• [Input data]:
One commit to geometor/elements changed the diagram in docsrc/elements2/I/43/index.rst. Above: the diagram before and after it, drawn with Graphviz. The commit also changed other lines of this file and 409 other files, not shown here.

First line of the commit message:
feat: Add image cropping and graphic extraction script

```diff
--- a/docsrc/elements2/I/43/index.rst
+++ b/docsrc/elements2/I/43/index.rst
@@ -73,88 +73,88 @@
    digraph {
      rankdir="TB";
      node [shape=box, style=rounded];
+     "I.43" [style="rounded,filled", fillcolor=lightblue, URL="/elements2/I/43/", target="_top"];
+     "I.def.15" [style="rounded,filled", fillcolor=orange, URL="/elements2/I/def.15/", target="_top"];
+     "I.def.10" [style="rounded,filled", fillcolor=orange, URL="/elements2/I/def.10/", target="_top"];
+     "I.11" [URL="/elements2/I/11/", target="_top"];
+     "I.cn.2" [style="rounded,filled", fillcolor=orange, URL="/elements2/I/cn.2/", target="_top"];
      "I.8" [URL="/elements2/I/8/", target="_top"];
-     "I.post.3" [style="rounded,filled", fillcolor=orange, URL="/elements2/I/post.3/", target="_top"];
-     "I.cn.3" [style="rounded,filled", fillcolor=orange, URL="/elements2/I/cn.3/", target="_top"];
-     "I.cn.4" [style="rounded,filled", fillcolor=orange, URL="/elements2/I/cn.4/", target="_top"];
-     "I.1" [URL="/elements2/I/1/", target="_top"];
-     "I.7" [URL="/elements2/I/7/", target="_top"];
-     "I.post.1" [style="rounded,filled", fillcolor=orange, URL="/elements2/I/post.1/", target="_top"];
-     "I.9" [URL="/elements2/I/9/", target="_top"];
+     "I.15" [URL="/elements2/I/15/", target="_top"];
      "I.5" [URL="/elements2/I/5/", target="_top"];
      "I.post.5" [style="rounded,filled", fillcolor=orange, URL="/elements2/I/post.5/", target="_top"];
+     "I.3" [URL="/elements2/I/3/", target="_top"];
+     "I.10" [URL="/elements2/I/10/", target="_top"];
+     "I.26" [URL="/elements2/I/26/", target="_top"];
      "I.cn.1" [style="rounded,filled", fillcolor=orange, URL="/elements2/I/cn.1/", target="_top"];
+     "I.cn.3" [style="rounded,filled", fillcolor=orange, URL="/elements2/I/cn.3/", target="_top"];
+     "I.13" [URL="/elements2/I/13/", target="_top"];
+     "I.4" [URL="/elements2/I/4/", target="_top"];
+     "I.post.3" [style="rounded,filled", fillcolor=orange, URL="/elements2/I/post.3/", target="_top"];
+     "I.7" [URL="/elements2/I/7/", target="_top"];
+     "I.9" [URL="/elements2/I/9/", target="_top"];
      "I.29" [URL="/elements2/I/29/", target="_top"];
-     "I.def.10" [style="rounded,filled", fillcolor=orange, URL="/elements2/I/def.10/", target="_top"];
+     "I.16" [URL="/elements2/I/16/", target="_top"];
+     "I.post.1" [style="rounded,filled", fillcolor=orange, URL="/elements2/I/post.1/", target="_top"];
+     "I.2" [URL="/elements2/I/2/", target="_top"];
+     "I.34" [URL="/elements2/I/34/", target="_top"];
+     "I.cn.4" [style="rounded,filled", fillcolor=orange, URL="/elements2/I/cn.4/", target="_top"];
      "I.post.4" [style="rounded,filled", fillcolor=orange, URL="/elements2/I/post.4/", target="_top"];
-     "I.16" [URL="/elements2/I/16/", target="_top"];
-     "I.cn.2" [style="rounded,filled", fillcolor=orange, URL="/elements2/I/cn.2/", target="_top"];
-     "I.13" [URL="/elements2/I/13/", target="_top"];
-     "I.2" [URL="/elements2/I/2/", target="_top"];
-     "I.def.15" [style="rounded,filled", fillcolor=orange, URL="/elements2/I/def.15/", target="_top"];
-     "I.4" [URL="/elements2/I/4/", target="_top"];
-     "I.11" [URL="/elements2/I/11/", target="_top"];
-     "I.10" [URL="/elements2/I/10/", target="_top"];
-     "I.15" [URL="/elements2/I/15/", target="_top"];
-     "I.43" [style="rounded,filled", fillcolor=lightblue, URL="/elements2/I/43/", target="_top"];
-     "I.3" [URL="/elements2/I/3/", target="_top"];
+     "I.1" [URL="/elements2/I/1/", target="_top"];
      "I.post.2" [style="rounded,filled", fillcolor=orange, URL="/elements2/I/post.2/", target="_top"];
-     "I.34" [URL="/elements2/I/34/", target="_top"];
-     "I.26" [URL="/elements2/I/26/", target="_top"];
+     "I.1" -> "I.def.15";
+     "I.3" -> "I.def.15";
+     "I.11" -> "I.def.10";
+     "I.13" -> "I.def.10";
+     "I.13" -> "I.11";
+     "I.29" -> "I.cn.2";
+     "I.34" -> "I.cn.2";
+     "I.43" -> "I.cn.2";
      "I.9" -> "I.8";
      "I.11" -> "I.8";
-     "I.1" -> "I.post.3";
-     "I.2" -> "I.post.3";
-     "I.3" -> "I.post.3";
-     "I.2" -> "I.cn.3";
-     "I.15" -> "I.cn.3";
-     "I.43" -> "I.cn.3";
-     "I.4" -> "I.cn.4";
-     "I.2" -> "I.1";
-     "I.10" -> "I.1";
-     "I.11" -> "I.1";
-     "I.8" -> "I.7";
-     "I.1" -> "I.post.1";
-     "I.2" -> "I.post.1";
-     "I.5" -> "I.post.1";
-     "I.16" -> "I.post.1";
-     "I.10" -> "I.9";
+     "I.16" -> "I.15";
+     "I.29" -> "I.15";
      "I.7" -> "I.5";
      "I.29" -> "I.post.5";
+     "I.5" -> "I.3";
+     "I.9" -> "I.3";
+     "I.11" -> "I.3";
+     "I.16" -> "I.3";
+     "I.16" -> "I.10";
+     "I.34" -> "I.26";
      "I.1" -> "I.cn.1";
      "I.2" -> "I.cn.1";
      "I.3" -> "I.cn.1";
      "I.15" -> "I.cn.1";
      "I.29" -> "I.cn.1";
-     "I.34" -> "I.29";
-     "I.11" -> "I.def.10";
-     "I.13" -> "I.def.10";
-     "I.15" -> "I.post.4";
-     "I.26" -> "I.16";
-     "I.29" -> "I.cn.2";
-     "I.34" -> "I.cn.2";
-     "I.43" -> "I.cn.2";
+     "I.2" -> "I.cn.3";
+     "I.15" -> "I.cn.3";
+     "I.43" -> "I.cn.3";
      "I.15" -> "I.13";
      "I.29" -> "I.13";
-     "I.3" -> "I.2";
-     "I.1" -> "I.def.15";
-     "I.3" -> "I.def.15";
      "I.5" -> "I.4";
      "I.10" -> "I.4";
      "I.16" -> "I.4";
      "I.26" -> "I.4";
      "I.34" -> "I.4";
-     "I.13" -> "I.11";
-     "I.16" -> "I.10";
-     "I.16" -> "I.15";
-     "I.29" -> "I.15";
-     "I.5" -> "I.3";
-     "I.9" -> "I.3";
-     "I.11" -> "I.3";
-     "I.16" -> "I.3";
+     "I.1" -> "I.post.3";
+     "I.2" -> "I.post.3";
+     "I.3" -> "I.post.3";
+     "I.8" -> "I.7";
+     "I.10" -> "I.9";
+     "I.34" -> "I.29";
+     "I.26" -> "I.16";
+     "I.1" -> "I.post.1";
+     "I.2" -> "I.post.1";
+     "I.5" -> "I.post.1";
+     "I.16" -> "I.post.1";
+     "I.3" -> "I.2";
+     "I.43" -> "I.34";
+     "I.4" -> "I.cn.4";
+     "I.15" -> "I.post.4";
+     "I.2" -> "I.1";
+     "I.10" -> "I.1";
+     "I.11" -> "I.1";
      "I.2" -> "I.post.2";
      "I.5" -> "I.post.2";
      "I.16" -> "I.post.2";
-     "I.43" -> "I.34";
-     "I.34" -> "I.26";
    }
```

• [The problem]: Filter the records down to the lines that contain the string "index", and copy those lines.

• [Output]:
One commit to geometor/elements changed the diagram in docsrc/elements2/I/43/index.rst. Above: the diagram before and after it, drawn with Graphviz. The commit also changed other lines of this file and 409 other files, not shown here.
--- a/docsrc/elements2/I/43/index.rst
+++ b/docsrc/elements2/I/43/index.rst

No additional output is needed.